Sessile bivalves of the genus Mytilus are suspension feeders relatively tolerant to a wide range of environmental changes, used as sentinels in ecotoxicological investigations and marketed worldwide as seafood. Mortality events caused by infective agents and parasites apparently occur less in mussels than in other bivalves but the molecular basis of such evidence is unknown. The arrangement of Mytibase, interactive catalogue of 7,112 transcripts of M. galloprovincialis, offered us the opportunity to look for gene sequences relevant to the host defences, in particular the innate immunity related genes.

Results

We have explored and described the Mytibase sequence clusters and singletons having a putative role in recognition, intracellular signalling, and neutralization of potential pathogens in M. galloprovincialis. Automatically assisted searches of protein signatures and manually cured sequence analysis confirmed the molecular diversity of recognition/effector molecules such as the antimicrobial peptides and many carbohydrate binding proteins. Molecular motifs identifying complement C1q, C-type lectins and fibrinogen-like transcripts emerged as the most abundant in the Mytibase collection whereas, conversely, sequence motifs denoting the regulatory cytokine MIF and cytokine-related transcripts represent singular and unexpected findings. Using a cross-search strategy, 1,820 putatively immune-related sequences were selected to design oligonucleotide probes and define a species-specific Immunochip (DNA microarray). The Immunochip performance was tested with hemolymph RNAs from mussels injected with Vibrio splendidus at 3 and 48 hours post-treatment. A total of 143 and 262 differentially expressed genes exemplify the early and late hemocyte response of the Vibrio-challenged mussels, respectively, with AMP trends confirmed by qPCR and clear modulation of interrelated signalling pathways.
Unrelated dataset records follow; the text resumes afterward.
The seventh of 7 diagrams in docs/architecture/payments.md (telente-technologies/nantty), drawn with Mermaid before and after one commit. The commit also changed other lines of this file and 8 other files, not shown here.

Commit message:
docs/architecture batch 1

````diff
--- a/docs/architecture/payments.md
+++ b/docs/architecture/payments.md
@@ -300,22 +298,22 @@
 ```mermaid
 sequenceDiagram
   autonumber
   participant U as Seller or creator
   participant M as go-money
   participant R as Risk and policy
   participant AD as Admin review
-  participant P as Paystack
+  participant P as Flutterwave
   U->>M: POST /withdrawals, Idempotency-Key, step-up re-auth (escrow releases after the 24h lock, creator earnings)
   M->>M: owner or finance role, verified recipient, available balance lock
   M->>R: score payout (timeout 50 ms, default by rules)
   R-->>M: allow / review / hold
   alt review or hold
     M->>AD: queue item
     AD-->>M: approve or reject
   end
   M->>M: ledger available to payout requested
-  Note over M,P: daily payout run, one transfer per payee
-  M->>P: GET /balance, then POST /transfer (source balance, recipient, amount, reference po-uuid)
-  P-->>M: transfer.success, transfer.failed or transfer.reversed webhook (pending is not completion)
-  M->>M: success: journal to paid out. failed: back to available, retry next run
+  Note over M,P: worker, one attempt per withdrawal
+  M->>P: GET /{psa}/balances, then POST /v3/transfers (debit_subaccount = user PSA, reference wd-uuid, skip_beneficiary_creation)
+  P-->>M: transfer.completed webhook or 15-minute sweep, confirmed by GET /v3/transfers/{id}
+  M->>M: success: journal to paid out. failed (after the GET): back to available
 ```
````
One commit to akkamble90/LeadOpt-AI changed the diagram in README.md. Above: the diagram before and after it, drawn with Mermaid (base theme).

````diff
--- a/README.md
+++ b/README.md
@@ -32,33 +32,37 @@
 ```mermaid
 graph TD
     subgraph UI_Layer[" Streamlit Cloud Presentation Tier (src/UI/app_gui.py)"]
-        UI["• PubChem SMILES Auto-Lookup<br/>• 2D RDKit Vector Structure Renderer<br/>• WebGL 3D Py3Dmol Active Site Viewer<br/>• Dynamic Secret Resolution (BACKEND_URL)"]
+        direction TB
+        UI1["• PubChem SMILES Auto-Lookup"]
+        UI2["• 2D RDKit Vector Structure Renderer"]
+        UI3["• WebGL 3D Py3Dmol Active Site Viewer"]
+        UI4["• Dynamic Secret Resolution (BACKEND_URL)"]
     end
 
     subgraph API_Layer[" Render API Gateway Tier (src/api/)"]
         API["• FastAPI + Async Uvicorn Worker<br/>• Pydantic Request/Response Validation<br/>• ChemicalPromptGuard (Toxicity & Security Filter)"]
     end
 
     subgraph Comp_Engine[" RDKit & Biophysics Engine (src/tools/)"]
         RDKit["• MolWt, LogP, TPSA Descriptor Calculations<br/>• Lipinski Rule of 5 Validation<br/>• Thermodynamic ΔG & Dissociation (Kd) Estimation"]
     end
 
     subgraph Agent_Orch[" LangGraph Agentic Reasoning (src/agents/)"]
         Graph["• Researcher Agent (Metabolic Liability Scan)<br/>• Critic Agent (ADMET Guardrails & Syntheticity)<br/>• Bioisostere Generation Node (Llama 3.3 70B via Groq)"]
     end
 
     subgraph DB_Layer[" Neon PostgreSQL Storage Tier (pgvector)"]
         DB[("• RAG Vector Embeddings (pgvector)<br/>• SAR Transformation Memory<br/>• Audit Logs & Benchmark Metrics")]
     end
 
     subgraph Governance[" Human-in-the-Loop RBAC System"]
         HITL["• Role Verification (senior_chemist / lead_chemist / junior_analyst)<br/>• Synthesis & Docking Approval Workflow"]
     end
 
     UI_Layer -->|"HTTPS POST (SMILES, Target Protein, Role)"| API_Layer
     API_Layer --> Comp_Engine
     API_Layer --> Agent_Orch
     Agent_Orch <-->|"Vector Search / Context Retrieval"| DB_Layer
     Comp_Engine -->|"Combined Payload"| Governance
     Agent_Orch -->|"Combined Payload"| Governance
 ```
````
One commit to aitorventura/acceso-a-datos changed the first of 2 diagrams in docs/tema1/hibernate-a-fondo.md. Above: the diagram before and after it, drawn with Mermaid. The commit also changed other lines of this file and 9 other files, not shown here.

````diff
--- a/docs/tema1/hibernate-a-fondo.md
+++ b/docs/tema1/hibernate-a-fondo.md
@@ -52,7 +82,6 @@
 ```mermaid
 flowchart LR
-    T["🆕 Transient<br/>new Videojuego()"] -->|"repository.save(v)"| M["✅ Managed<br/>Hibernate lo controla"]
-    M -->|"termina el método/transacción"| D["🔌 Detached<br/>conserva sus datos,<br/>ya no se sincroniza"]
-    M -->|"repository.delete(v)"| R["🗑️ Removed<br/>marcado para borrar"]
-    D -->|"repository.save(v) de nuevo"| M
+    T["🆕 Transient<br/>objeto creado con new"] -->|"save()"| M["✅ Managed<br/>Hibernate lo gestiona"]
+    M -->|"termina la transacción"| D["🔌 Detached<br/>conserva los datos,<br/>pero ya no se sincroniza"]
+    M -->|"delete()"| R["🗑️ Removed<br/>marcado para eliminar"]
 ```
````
Conclusions

The Mytibase collection is rich in gene transcripts modulated in response to antigenic stimuli and represents an interesting window for looking at the mussel immunome (transcriptomes mediating the mussel response to non-self or abnormal antigens). On this basis, we have defined a new microarray platform, a mussel Immunochip, as a flexible tool for the experimental validation of immune-candidate sequences, and tested its performance on Vibrio-activated mussel hemocytes. The microarray platform and related expression data can be regarded as a step forward in the study of the adaptive response of the Mytilus species to an evolving microbial world.